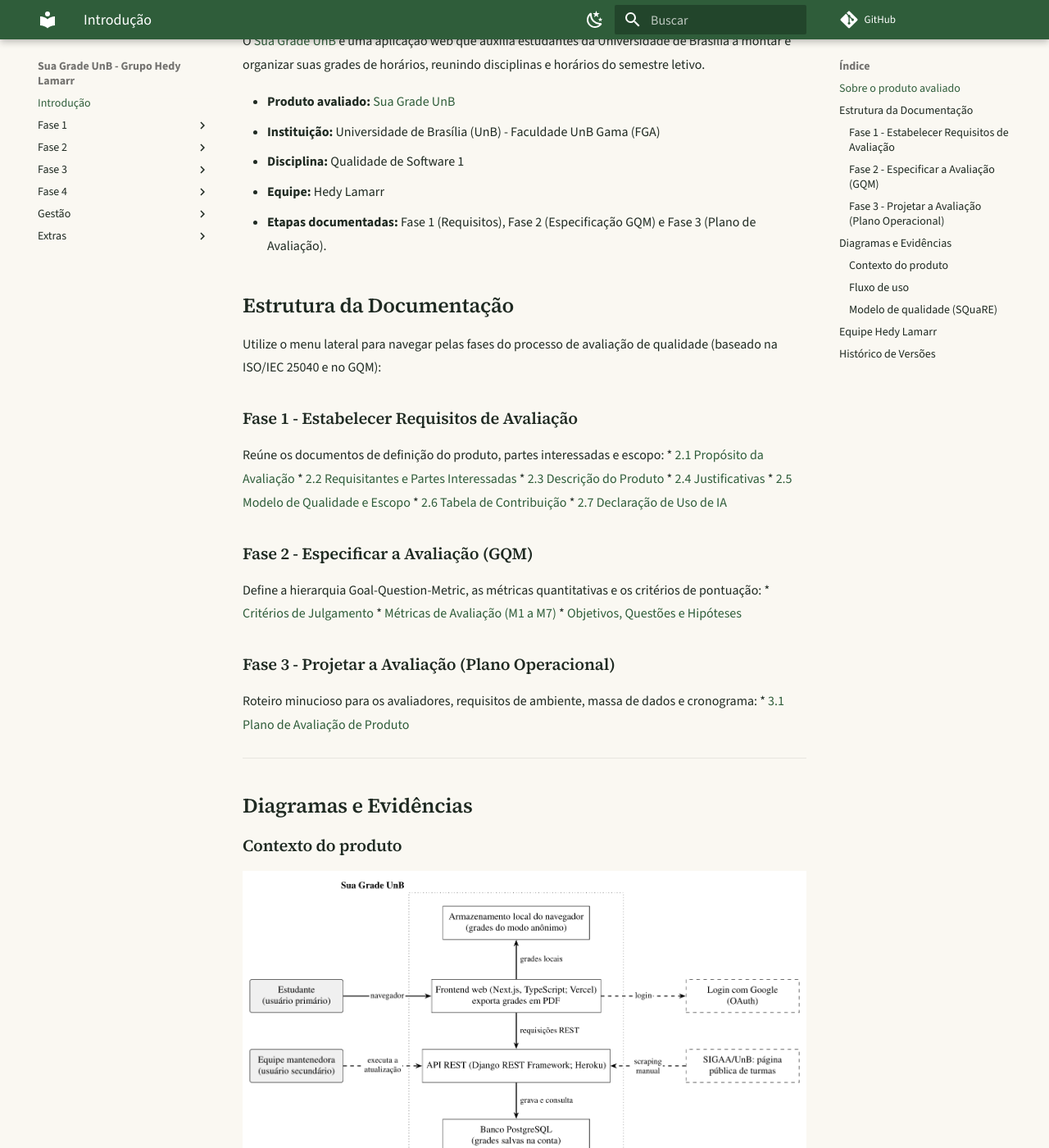
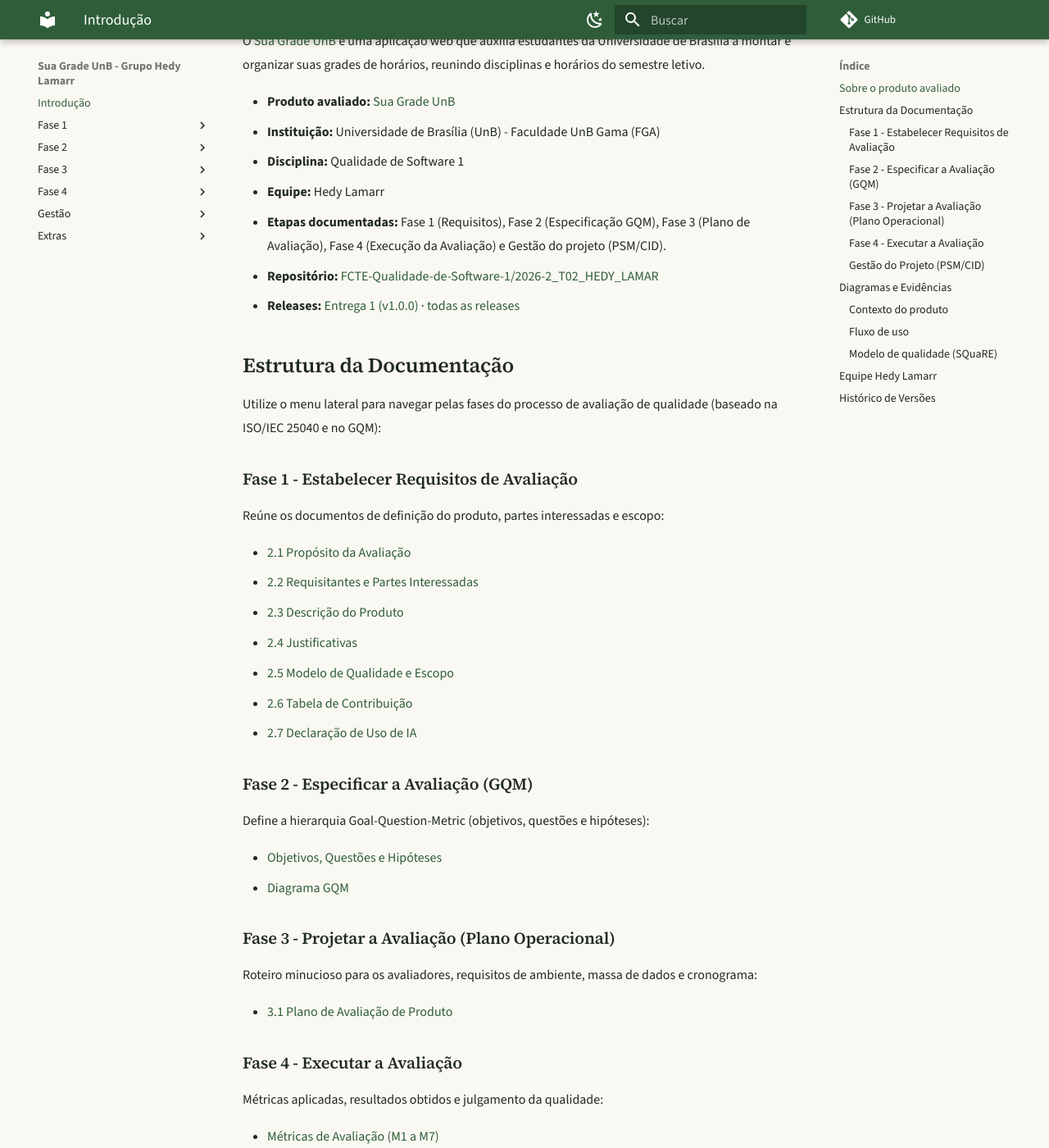
Before and after one commit to FCTE-Qualidade-de-Software-1/2026-2_T02_HEDY_LAMAR, an MkDocs documentation site: the page built from docs/index.md, in a window 1280 px wide and 1400 px high, scrolled down 521 px. Shown: the whole window at 82% size. Built offline with MkDocs 1.6.1 and Material for MkDocs 9.7.7, drawn with Linux system fonts in a browser that asks for light colours; comment, search, counter and statistics services are not loaded; some of the changed text lies outside the part shown.

Commit message:
docs: corrige links da home e rodape do site (Fase 4 e Gestao)
- mkdocs.yml: mantem a configuracao atual e remove a copia antiga
  duplicada no inicio do arquivo; adiciona versao e data no rodape
- Pagina inicial: links de Metricas e Criterios para fase-4/, secoes
  Fase 4 e Gestao, links para o repositorio e as releases, listas
  exibidas corretamente, versao 1.3 no historico
- Diagrama GQM e Objetivos: links corrigidos

```diff
--- a/docs/index.md
+++ b/docs/index.md
@@ -12,7 +12,9 @@ O [Sua Grade UnB](https://suagradeunb.com.br/) é uma aplicação web que auxili
 - **Instituição:** Universidade de Brasília (UnB) - Faculdade UnB Gama (FGA)
 - **Disciplina:** Qualidade de Software 1
 - **Equipe:** Hedy Lamarr
-- **Etapas documentadas:** Fase 1 (Requisitos), Fase 2 (Especificação GQM) e Fase 3 (Plano de Avaliação).
+- **Etapas documentadas:** Fase 1 (Requisitos), Fase 2 (Especificação GQM), Fase 3 (Plano de Avaliação), Fase 4 (Execução da Avaliação) e Gestão do projeto (PSM/CID).
+- **Repositório:** [FCTE-Qualidade-de-Software-1/2026-2_T02_HEDY_LAMAR](https://github.com/FCTE-Qualidade-de-Software-1/2026-2_T02_HEDY_LAMAR)
+- **Releases:** [Entrega 1 (v1.0.0)](https://github.com/FCTE-Qualidade-de-Software-1/2026-2_T02_HEDY_LAMAR/releases/tag/v1.0.0) · [todas as releases](https://github.com/FCTE-Qualidade-de-Software-1/2026-2_T02_HEDY_LAMAR/releases)
 
 ## Estrutura da Documentação
 
@@ -20,6 +22,7 @@ Utilize o menu lateral para navegar pelas fases do processo de avaliação de qu
 
 ### Fase 1 - Estabelecer Requisitos de Avaliação
 Reúne os documentos de definição do produto, partes interessadas e escopo:
+
 * [2.1 Propósito da Avaliação](fase-1/proposito.md)
 * [2.2 Requisitantes e Partes Interessadas](fase-1/requisitantes.md)
 * [2.3 Descrição do Produto](fase-1/produto.md)
@@ -29,14 +32,27 @@ Reúne os documentos de definição do produto, partes interessadas e escopo:
 * [2.7 Declaração de Uso de IA](fase-1/uso-da-ia.md)
 
 ### Fase 2 - Especificar a Avaliação (GQM)
-Define a hierarquia Goal-Question-Metric, as métricas quantitativas e os critérios de pontuação:
-* [Critérios de Julgamento](fase-2/criterios.md)
-* [Métricas de Avaliação (M1 a M7)](fase-2/Metricas.md)
+Define a hierarquia Goal-Question-Metric (objetivos, questões e hipóteses):
+
 * [Objetivos, Questões e Hipóteses](fase-2/objetivos.md)
+* [Diagrama GQM](fase-2/diagrama-gqm.md)
 
 ### Fase 3 - Projetar a Avaliação (Plano Operacional)
 Roteiro minucioso para os avaliadores, requisitos de ambiente, massa de dados e cronograma:
+
 * [3.1 Plano de Avaliação de Produto](fase-3/plano-avaliacao.md)
+
+### Fase 4 - Executar a Avaliação
+Métricas aplicadas, resultados obtidos e julgamento da qualidade:
+
+* [Métricas de Avaliação (M1 a M7)](fase-4/Metricas.md)
+* [Critérios de Julgamento](fase-4/criterios.md)
+
+### Gestão do Projeto (PSM/CID)
+Acompanhamento do projeto nas categorias Calendário e Progresso, Recursos e Custos e Desempenho dos Processos:
+
+* [Visão geral do PSM/CID](gestao/PSM.md)
+* [Decisões de gestão](gestao/decisoes.md)
 
 ---
 
@@ -76,6 +92,7 @@ As contribuições detalhadas por atividade estão registradas na [Tabela de Con
 | 1.0 | 23/10/2026 | Organização da apresentação do repositório, inclusão de navegação para os documentos da Fase 1, links para diagramas e evidências. | Grupo Hedy Lamarr |
 | 1.1 | 26/10/2026 | Inclusão de diagramas GQM e detalhamento das métricas da Fase 2. | Cauã Clemente e Pablo Rodrigues |
 | 1.2 | 06/11/2026 | Inclusão do Plano de Avaliação da Fase 3 (métodos, massa de dados e repetibilidade) e atualização da navegação. | Cauã Clemente |
+| 1.3 | 15/11/2026 | Inclusão da Fase 4 e da Gestão (PSM/CID) na página inicial, correção dos links para Métricas e Critérios e da exibição das listas, links para o repositório e as releases, e versão e data no rodapé. | Cauã Clemente |
 
 ---
 
--- a/mkdocs.yml
+++ b/mkdocs.yml
@@ -1,94 +1,7 @@
 site_name: Sua Grade UnB - Grupo Hedy Lamarr
 site_url: https://fcte-qualidade-de-software-1.github.io/2026-2_T02_HEDY_LAMAR/
 repo_url: https://github.com/FCTE-Qualidade-de-Software-1/2026-2_T02_HEDY_LAMAR
-
-theme:
-  name: material
-  language: pt-BR
-  font:
-    text: Source Sans 3
-    code: Source Code Pro
-  palette:
-    - media: "(prefers-color-scheme: light)"
-      scheme: default
-      primary: green
-      accent: light green
-      toggle:
-        icon: material/weather-night
-        name: Mudar para o modo escuro
-    - media: "(prefers-color-scheme: dark)"
-      scheme: slate
-      primary: green
-      accent: light green
-      toggle:
-        icon: material/weather-sunny
-        name: Mudar para o modo claro
-  features:
-    - navigation.top
-    - navigation.footer
-    - toc.follow
-
-markdown_extensions:
-  - admonition
-  - pymdownx.superfences:
-      custom_fences:
-        - name: mermaid
-          class: mermaid
-          format: !!python/name:pymdownx.superfences.fence_code_format
-
-extra_css:
-  - stylesheets/mkdocs.css
-
-markdown_extensions:
-  - pymdownx.superfences:
-      custom_fences:
-        - name: mermaid
-          class: mermaid
-          format: !!python/name:pymdownx.superfences.fence_code_format
-  - pymdownx.arithmatex:
-      generic: true
-  - tables
-  - admonition
-  - toc:
-      permalink: true
-
-nav:
-  - Introdução: index.md
-  - Fase 1:
-      - 2.1 Propósito da Avaliação: fase-1/proposito.md
-      - 2.2 Requisitantes e Partes Interessadas: fase-1/requisitantes.md
-      - 2.3 Descrição do Produto: fase-1/produto.md
-      - 2.4 Justificativas: fase-1/justificativas.md
-      - 2.5 Modelo de Qualidade e Escopo: fase-1/modelo.md
-      - 2.6 Tabela de Contribuição: fase-1/contribuicao.md
-      - 2.7 Uso de Inteligência Artificial: fase-1/uso-da-ia.md
-
-  - Fase 2:
-      - Critérios: fase-2/criterios.md
-      - Métricas: fase-2/Metricas.md
-      - Objetivos: fase-2/objetivos.md
-      - Diagrama GQM: fase-2/diagrama-gqm.md
-
-  - Gestão:
-      - Visão geral do PSM/CID: gestao/PSM.md
-      - Métrica 1 - Antecedência:
-          - Método: gestao/metrica-1-metodo.md
-          - Resultados e análise: gestao/metrica-1-resultados.md
-      - Métrica 2 - Commits:
-          - Método: gestao/metrica-2-metodo.md
-          - Resultados e análise: gestao/metrica-2-resultados.md
-      - Métrica 3 - Pull Requests:
-          - Método: gestao/metrica-3-metodo.md
-          - Resultados e análise: gestao/metrica-3-resultados.md
-      - Decisões de gestão: gestao/decisoes.md
-
-  - Fase 3:
-      - 3.1 Plano de Avaliação: fase-3/plano-avaliacao.md
-
-
-site_name: Sua Grade UnB - Grupo Hedy Lamarr
-site_url: https://fcte-qualidade-de-software-1.github.io/2026-2_T02_HEDY_LAMAR/
-repo_url: https://github.com/FCTE-Qualidade-de-Software-1/2026-2_T02_HEDY_LAMAR
+copyright: Grupo Hedy Lamarr · Qualidade de Software 1 (UnB/FGA) · Site versão 1.3 · Atualizado em 15/11/2026
 
 theme:
   name: material
```
Also changed, not shown: docs/fase-2/diagrama-gqm.md (+1 -1 lines), docs/fase-2/objetivos.md (+1 -1 lines).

Work task: All lines with the string "Lamarr" must be copied from the data.

Task answer:
 - **Equipe:** Hedy Lamarr
 | 1.0 | 23/10/2026 | Organização da apresentação do repositório, inclusão de navegação para os documentos da Fase 1, links para diagramas e evidências. | Grupo Hedy Lamarr |
 site_name: Sua Grade UnB - Grupo Hedy Lamarr
-site_name: Sua Grade UnB - Grupo Hedy Lamarr
+copyright: Grupo Hedy Lamarr · Qualidade de Software 1 (UnB/FGA) · Site versão 1.3 · Atualizado em 15/11/2026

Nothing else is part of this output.